Don't see it if you expect quality musical on par with other shows at the Public Theater. The show is about inner faith and not about external conflicts.
See it if Interesting concept, excellent production, handsome lighting, fine acting and direction. Music not as interesting but worth seeing!
Don't see it if you do not like rock music or contemporary treatment of issues.
See it if you'd enjoy an exuberantly performed musical dramatization of how Joan's devout faith shaped both her life and her death.
Don't see it if you are averse to a show almost entirely about religion.
See it if primarily for powerhouse performance/intensity of Jo Lambert as Joan, inventive choreography
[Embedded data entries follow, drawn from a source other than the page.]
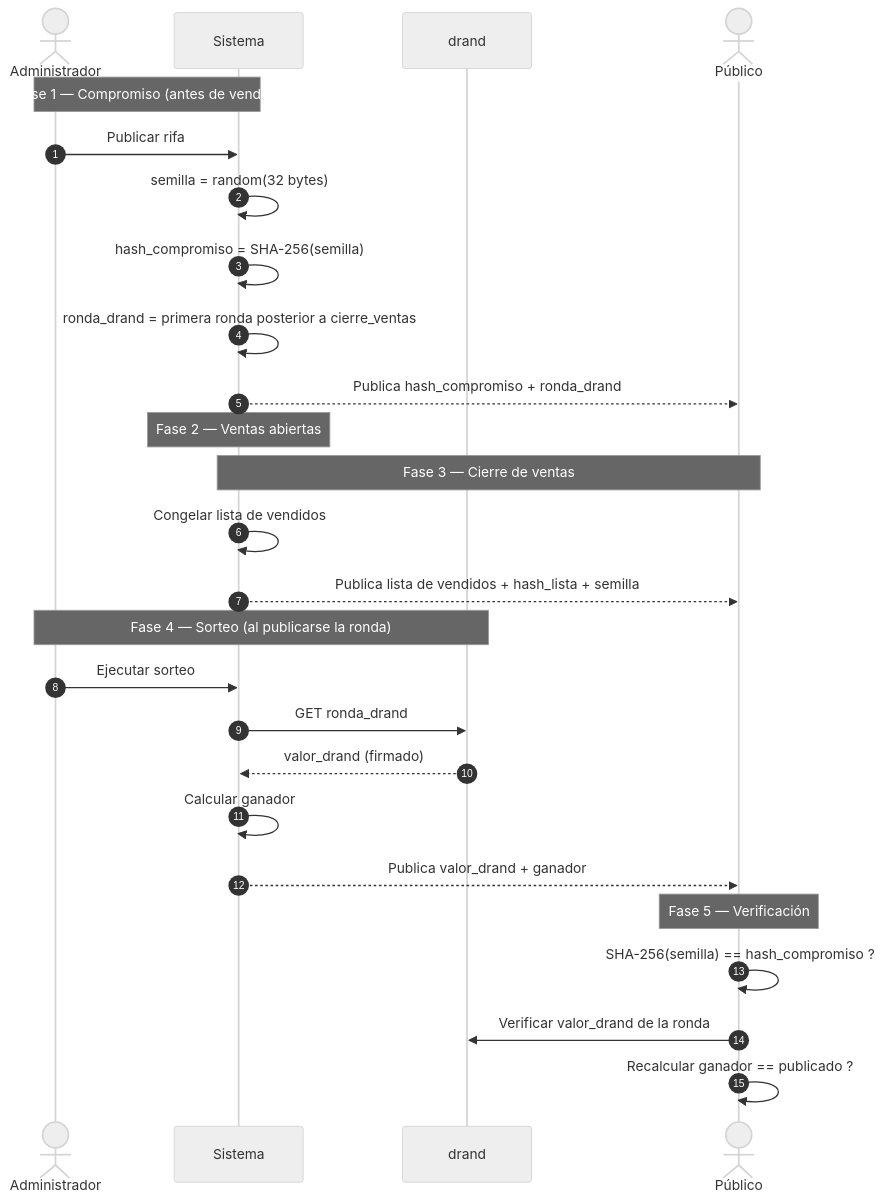
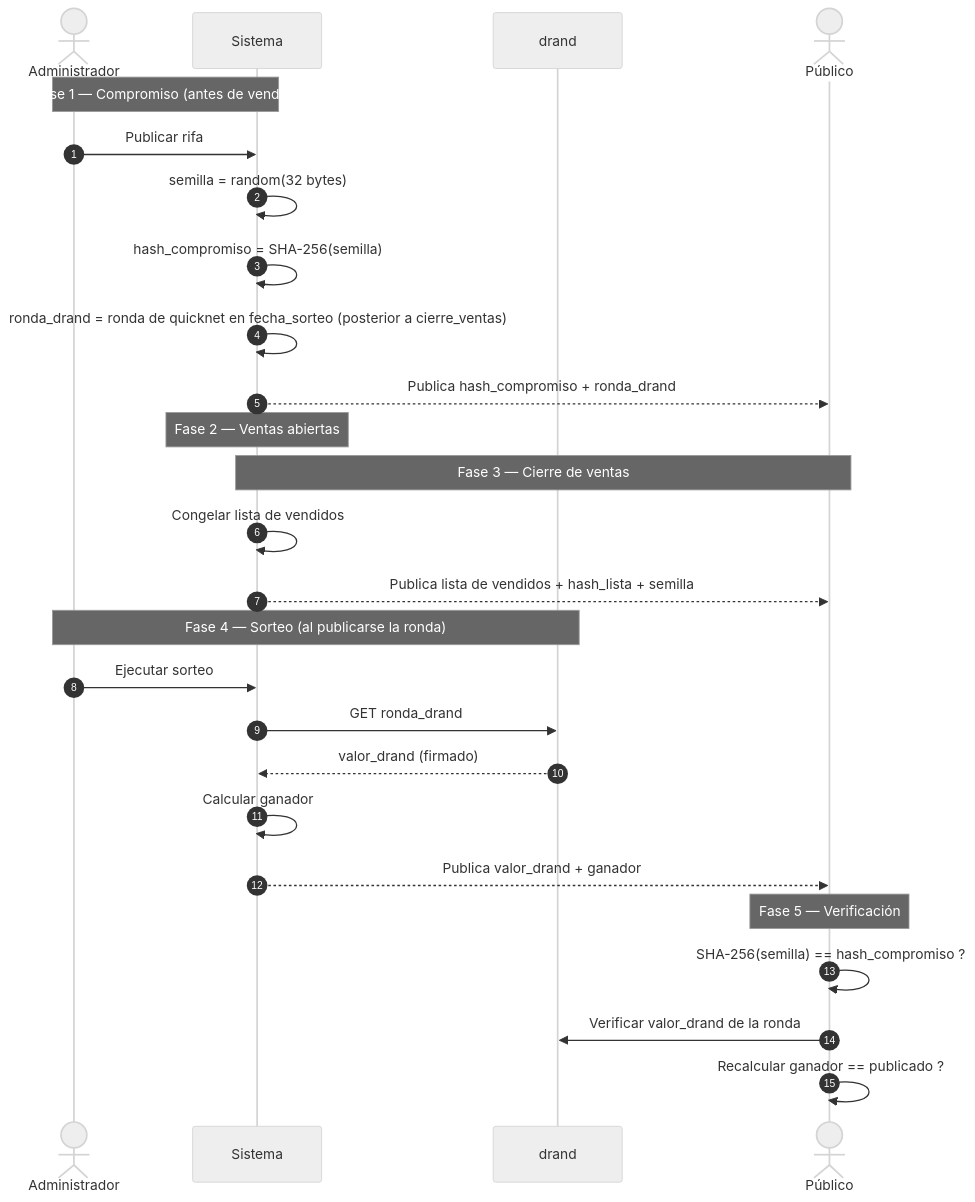
The ninth of 12 diagrams in DOCS/RIFAS/ESPECIFICACIONES-RIFAS.md (kanoso/ecommcerce-saas-sonet), drawn with Mermaid (neutral theme) before and after one commit. The commit also changed other lines of this file and 444 other files, not shown here.

````diff
--- a/DOCS/RIFAS/ESPECIFICACIONES-RIFAS.md
+++ b/DOCS/RIFAS/ESPECIFICACIONES-RIFAS.md
@@ -436,33 +512,33 @@
 ```mermaid
 sequenceDiagram
     autonumber
     actor A as Administrador
     participant S as Sistema
     participant DR as drand
     actor P as Público
 
     Note over A,S: Fase 1 — Compromiso (antes de vender)
     A->>S: Publicar rifa
     S->>S: semilla = random(32 bytes)
     S->>S: hash_compromiso = SHA-256(semilla)
-    S->>S: ronda_drand = primera ronda posterior a cierre_ventas
+    S->>S: ronda_drand = ronda de quicknet en fecha_sorteo (posterior a cierre_ventas)
     S-->>P: Publica hash_compromiso + ronda_drand
 
     Note over S: Fase 2 — Ventas abiertas
 
     Note over S,P: Fase 3 — Cierre de ventas
     S->>S: Congelar lista de vendidos
     S-->>P: Publica lista de vendidos + hash_lista + semilla
 
     Note over A,DR: Fase 4 — Sorteo (al publicarse la ronda)
     A->>S: Ejecutar sorteo
     S->>DR: GET ronda_drand
     DR-->>S: valor_drand (firmado)
     S->>S: Calcular ganador
     S-->>P: Publica valor_drand + ganador
 
     Note over P: Fase 5 — Verificación
     P->>P: SHA-256(semilla) == hash_compromiso ?
     P->>DR: Verificar valor_drand de la ronda
     P->>P: Recalcular ganador == publicado ?
 ```
````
Don't see it if music is monotonous/full of full-throated rock anthems, fails to explore complexities in Joan's character or influence, in all disappointing
See it if you enjoy an overly political musical that tries hard to be "relevant" with recycled material from the writer's previous work
Don't see it if you're looking for a fancy nice out in a theater.
See it if you are prepared to be frustrated by what could have been a great experience marred by banal music. Great staging and performances
Don't see it if you want the whole package. The music is so boring and repetitive that it takes away from the experience. There is no edge or anger to Joan
See it if you are interested in loud pulsing music that all sounds the same for the most part.
Don't see it if you are expecting anywhere near the brilliance of Here Lies Love. This show is a big disappointment compared to that show.
See it if Don't. Just don't. Don't encourage this. A complete misfire on every level. Totally baffling given the talent involved. Let it burn.
Don't see it if See above. Only masochists and the cripplingly curious won't regret their purchase.
See it if You like a sound and light spectacle with loud, repetitive music. Impressive staging and a very strong lead performance
Don't see it if You are thinking it will be as good as "Here Lies Love," the previous collaboration of Timbers & Byrne. The lyrics and music are not strong.
See it if you're a David Byrne fan and if you aren't already familiar with he Joan of Arc story.
Don't see it if you're looking for new insight into or a new way of looking at the Joan of Arc story.
See it if you can grab a cheap ticket and are interested in a work in progress with an interesting concept that's not completely worked out yet
Don't see it if a rock musical of Joan of Arc isn't ideal - or concept musicals are not your cup of tea